The investigation by The Wall Street Journal was based on interviews with current and former British officials and close friends of the Mandarin-speaking, heavy-smoking Briton, the Journal reported Tuesday.
The Journal said it learned that Heywood, 41, was providing Britain's secret intelligence service MI6 with information about the family of Communist Party leader Bo Xilai for more than a year before Heywood was killed and Bo was ousted.
China regards the private lives of its leaders as state secrets.

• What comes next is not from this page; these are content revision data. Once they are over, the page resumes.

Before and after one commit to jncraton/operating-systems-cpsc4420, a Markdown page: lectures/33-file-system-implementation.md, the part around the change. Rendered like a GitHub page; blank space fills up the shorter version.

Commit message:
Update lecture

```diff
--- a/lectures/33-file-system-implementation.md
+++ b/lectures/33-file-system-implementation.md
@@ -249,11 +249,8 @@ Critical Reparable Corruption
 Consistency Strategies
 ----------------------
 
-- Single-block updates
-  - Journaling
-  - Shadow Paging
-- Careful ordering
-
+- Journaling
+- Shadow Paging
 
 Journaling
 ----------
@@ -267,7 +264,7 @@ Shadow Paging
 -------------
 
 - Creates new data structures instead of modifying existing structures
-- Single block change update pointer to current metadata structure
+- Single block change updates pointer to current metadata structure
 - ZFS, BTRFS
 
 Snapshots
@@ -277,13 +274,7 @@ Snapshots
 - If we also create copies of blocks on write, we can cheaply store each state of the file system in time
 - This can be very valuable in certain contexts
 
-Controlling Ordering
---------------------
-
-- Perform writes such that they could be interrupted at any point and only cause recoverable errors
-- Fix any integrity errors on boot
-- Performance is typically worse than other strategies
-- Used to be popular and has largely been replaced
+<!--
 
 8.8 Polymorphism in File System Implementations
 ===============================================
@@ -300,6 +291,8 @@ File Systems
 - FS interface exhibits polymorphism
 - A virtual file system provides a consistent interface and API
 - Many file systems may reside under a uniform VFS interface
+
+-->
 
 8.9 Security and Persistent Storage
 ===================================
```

Information about them and their families is prized by foreign governments trying to understand the inner workings of China's political system.
Bo's wife was convicted in August of poisoning Heywood in his hotel room in the southwestern city of Chongqing where Bo held the post of party chief.
British authorities immediately sought to quell speculation that Heywood was a spy.
Foreign Secretary William Hague, who oversees MI6, broke with standard policy of not commenting on intelligence matters and issued a statement saying Heywood "was not an employee of the British government in any capacity."
Neither Chinese nor British officials have suggested Heywood was killed because of his MI6 link.